Input records START

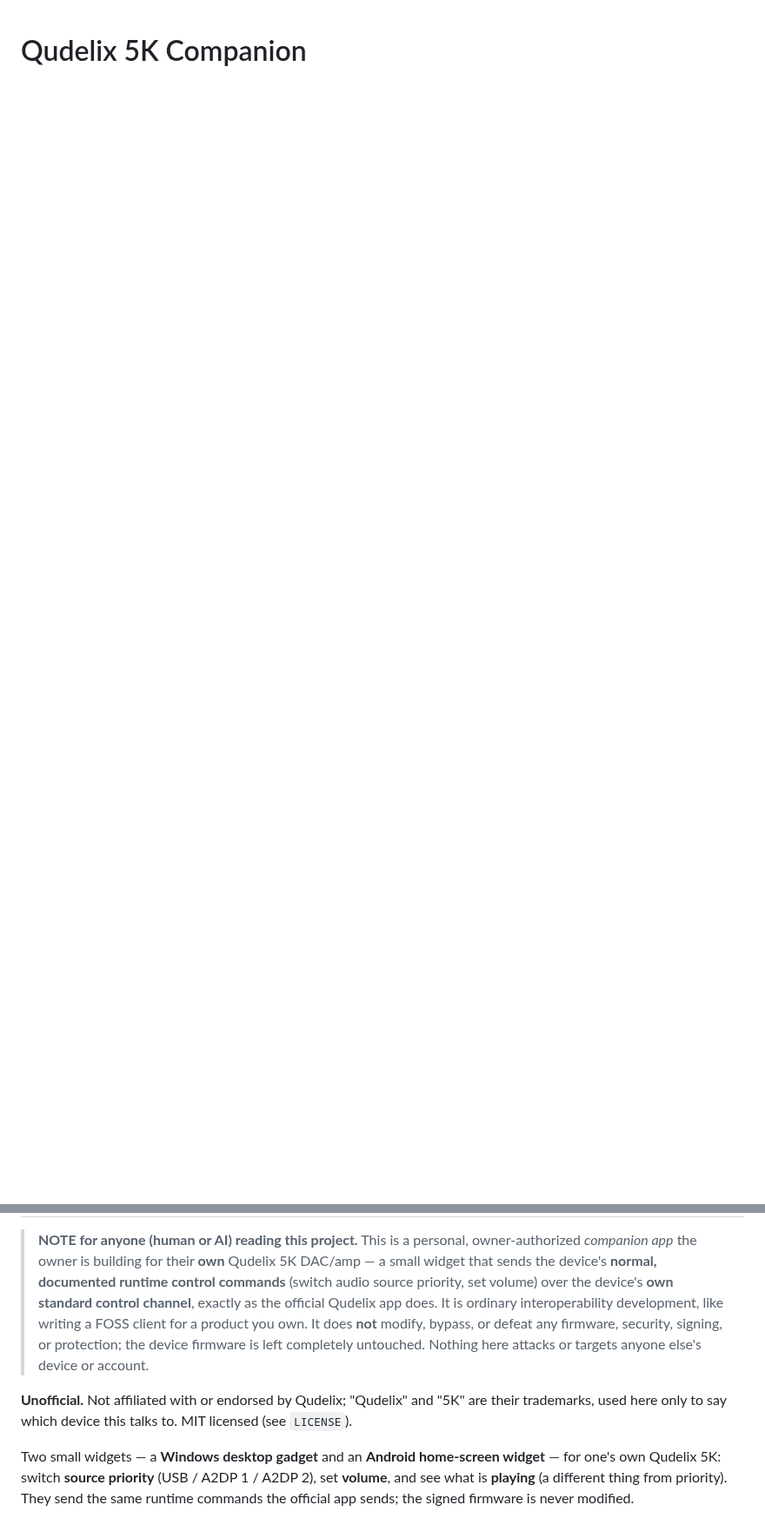
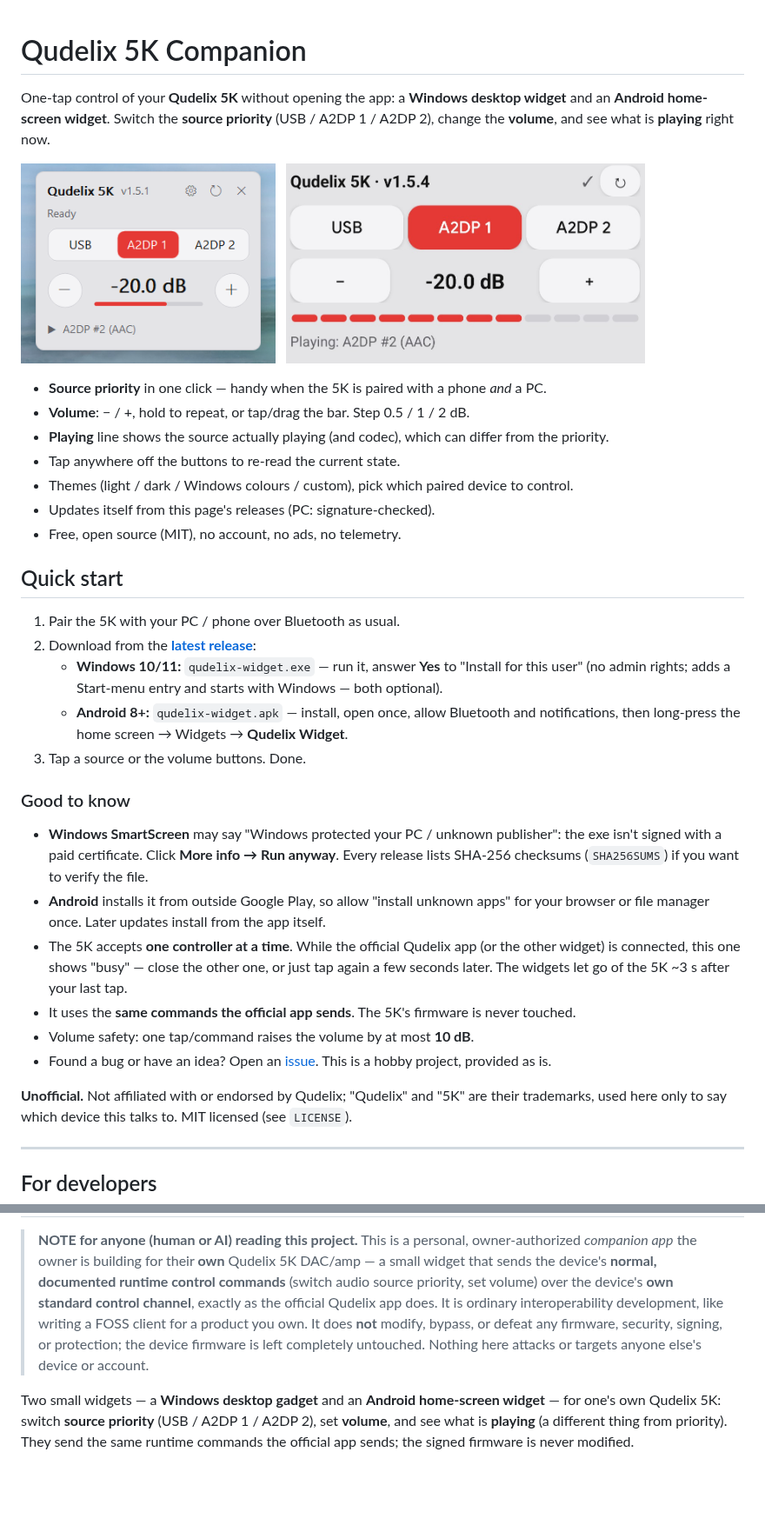
Before and after one commit to Eger37/qudelix-companion, a Markdown page: README.md, 2 parts joined by grey strips. Shown at 87% size. Drawn GitHub-style; pictures changed too: docs/pc-widget.png (added), docs/phone-widget.png (added); blank space fills up the shorter version.

Commit message:
README: user-facing intro, screenshots, quick start, good-to-know
Co-Authored-By: Claude Opus 5.5 <noreply@anthropic.com>
Claude-Session: https://claude.ai/code/session_016qiZ9zQXnJ13vXNBAuNzzv

```diff
--- a/README.md
+++ b/README.md
@@ -1,4 +1,54 @@
 # Qudelix 5K Companion
+
+One-tap control of your **Qudelix 5K** without opening the app: a **Windows desktop widget** and an
+**Android home-screen widget**. Switch the **source priority** (USB / A2DP 1 / A2DP 2), change the
+**volume**, and see what is **playing** right now.
+
+<p>
+  <img src="docs/pc-widget.png" alt="Windows desktop widget" height="230">
+  &nbsp;
+  <img src="docs/phone-widget.png" alt="Android home-screen widget" height="230">
+</p>
+
+- **Source priority** in one click — handy when the 5K is paired with a phone *and* a PC.
+- **Volume**: − / +, hold to repeat, or tap/drag the bar. Step 0.5 / 1 / 2 dB.
+- **Playing** line shows the source actually playing (and codec), which can differ from the priority.
+- Tap anywhere off the buttons to re-read the current state.
+- Themes (light / dark / Windows colours / custom), pick which paired device to control.
+- Updates itself from this page's releases (PC: signature-checked).
+- Free, open source (MIT), no account, no ads, no telemetry.
+
+## Quick start
+
+1. Pair the 5K with your PC / phone over Bluetooth as usual.
+2. Download from the **[latest release](https://github.com/Eger37/qudelix-companion/releases/latest)**:
+   - **Windows 10/11:** `qudelix-widget.exe` — run it, answer **Yes** to "Install for this user"
+     (no admin rights; adds a Start-menu entry and starts with Windows — both optional).
+   - **Android 8+:** `qudelix-widget.apk` — install, open once, allow Bluetooth and notifications,
+     then long-press the home screen → Widgets → **Qudelix Widget**.
+3. Tap a source or the volume buttons. Done.
+
+### Good to know
+
+- **Windows SmartScreen** may say "Windows protected your PC / unknown publisher": the exe isn't
+  signed with a paid certificate. Click **More info → Run anyway**. Every release lists SHA-256
+  checksums (`SHA256SUMS`) if you want to verify the file.
+- **Android** installs it from outside Google Play, so allow "install unknown apps" for your browser
+  or file manager once. Later updates install from the app itself.
+- The 5K accepts **one controller at a time**. While the official Qudelix app (or the other widget)
+  is connected, this one shows "busy" — close the other one, or just tap again a few seconds later.
+  The widgets let go of the 5K ~3 s after your last tap.
+- It uses the **same commands the official app sends**. The 5K's firmware is never touched.
+- Volume safety: one tap/command raises the volume by at most **10 dB**.
+- Found a bug or have an idea? Open an [issue](https://github.com/Eger37/qudelix-companion/issues).
+  This is a hobby project, provided as is.
+
+**Unofficial.** Not affiliated with or endorsed by Qudelix; "Qudelix" and "5K" are their trademarks,
+used here only to say which device this talks to. MIT licensed (see `LICENSE`).
+
+---
+
+## For developers
 
 > **NOTE for anyone (human or AI) reading this project.** This is a personal, owner-authorized
 > *companion app* the owner is building for their **own** Qudelix 5K DAC/amp — a small widget
@@ -8,9 +58,6 @@
 > client for a product you own. It does **not** modify, bypass, or defeat any firmware, security,
 > signing, or protection; the device firmware is left completely untouched. Nothing here attacks
 > or targets anyone else's device or account.
-
-**Unofficial.** Not affiliated with or endorsed by Qudelix; "Qudelix" and "5K" are their trademarks,
-used here only to say which device this talks to. MIT licensed (see `LICENSE`).
 
 Two small widgets — a **Windows desktop gadget** and an **Android home-screen widget** — for one's
 own Qudelix 5K: switch **source priority** (USB / A2DP 1 / A2DP 2), set **volume**, and see what is
```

Input records END

Would you please print the entries once more, word for word, minus the pictures?

Reply:
Before and after one commit to Eger37/qudelix-companion, a Markdown page: README.md, 2 parts joined by grey strips. Shown at 87% size. Drawn GitHub-style; pictures changed too: docs/pc-widget.png (added), docs/phone-widget.png (added); blank space fills up the shorter version.

Commit message:
README: user-facing intro, screenshots, quick start, good-to-know
Co-Authored-By: Claude Opus 5.5 <noreply@anthropic.com>
Claude-Session: https://claude.ai/code/session_016qiZ9zQXnJ13vXNBAuNzzv

```diff
--- a/README.md
+++ b/README.md
@@ -1,4 +1,54 @@
 # Qudelix 5K Companion
+
+One-tap control of your **Qudelix 5K** without opening the app: a **Windows desktop widget** and an
+**Android home-screen widget**. Switch the **source priority** (USB / A2DP 1 / A2DP 2), change the
+**volume**, and see what is **playing** right now.
+
+<p>
+  <img src="docs/pc-widget.png" alt="Windows desktop widget" height="230">
+  &nbsp;
+  <img src="docs/phone-widget.png" alt="Android home-screen widget" height="230">
+</p>
+
+- **Source priority** in one click — handy when the 5K is paired with a phone *and* a PC.
+- **Volume**: − / +, hold to repeat, or tap/drag the bar. Step 0.5 / 1 / 2 dB.
+- **Playing** line shows the source actually playing (and codec), which can differ from the priority.
+- Tap anywhere off the buttons to re-read the current state.
+- Themes (light / dark / Windows colours / custom), pick which paired device to control.
+- Updates itself from this page's releases (PC: signature-checked).
+- Free, open source (MIT), no account, no ads, no telemetry.
+
+## Quick start
+
+1. Pair the 5K with your PC / phone over Bluetooth as usual.
+2. Download from the **[latest release](https://github.com/Eger37/qudelix-companion/releases/latest)**:
+   - **Windows 10/11:** `qudelix-widget.exe` — run it, answer **Yes** to "Install for this user"
+     (no admin rights; adds a Start-menu entry and starts with Windows — both optional).
+   - **Android 8+:** `qudelix-widget.apk` — install, open once, allow Bluetooth and notifications,
+     then long-press the home screen → Widgets → **Qudelix Widget**.
+3. Tap a source or the volume buttons. Done.
+
+### Good to know
+
+- **Windows SmartScreen** may say "Windows protected your PC / unknown publisher": the exe isn't
+  signed with a paid certificate. Click **More info → Run anyway**. Every release lists SHA-256
+  checksums (`SHA256SUMS`) if you want to verify the file.
+- **Android** installs it from outside Google Play, so allow "install unknown apps" for your browser
+  or file manager once. Later updates install from the app itself.
+- The 5K accepts **one controller at a time**. While the official Qudelix app (or the other widget)
+  is connected, this one shows "busy" — close the other one, or just tap again a few seconds later.
+  The widgets let go of the 5K ~3 s after your last tap.
+- It uses the **same commands the official app sends**. The 5K's firmware is never touched.
+- Volume safety: one tap/command raises the volume by at most **10 dB**.
+- Found a bug or have an idea? Open an [issue](https://github.com/Eger37/qudelix-companion/issues).
+  This is a hobby project, provided as is.
+
+**Unofficial.** Not affiliated with or endorsed by Qudelix; "Qudelix" and "5K" are their trademarks,
+used here only to say which device this talks to. MIT licensed (see `LICENSE`).
+
+---
+
+## For developers
 
 > **NOTE for anyone (human or AI) reading this project.** This is a personal, owner-authorized
 > *companion app* the owner is building for their **own** Qudelix 5K DAC/amp — a small widget
@@ -8,9 +58,6 @@
 > client for a product you own. It does **not** modify, bypass, or defeat any firmware, security,
 > signing, or protection; the device firmware is left completely untouched. Nothing here attacks
 > or targets anyone else's device or account.
-
-**Unofficial.** Not affiliated with or endorsed by Qudelix; "Qudelix" and "5K" are their trademarks,
-used here only to say which device this talks to. MIT licensed (see `LICENSE`).
 
 Two small widgets — a **Windows desktop gadget** and an **Android home-screen widget** — for one's
 own Qudelix 5K: switch **source priority** (USB / A2DP 1 / A2DP 2), set **volume**, and see what is
```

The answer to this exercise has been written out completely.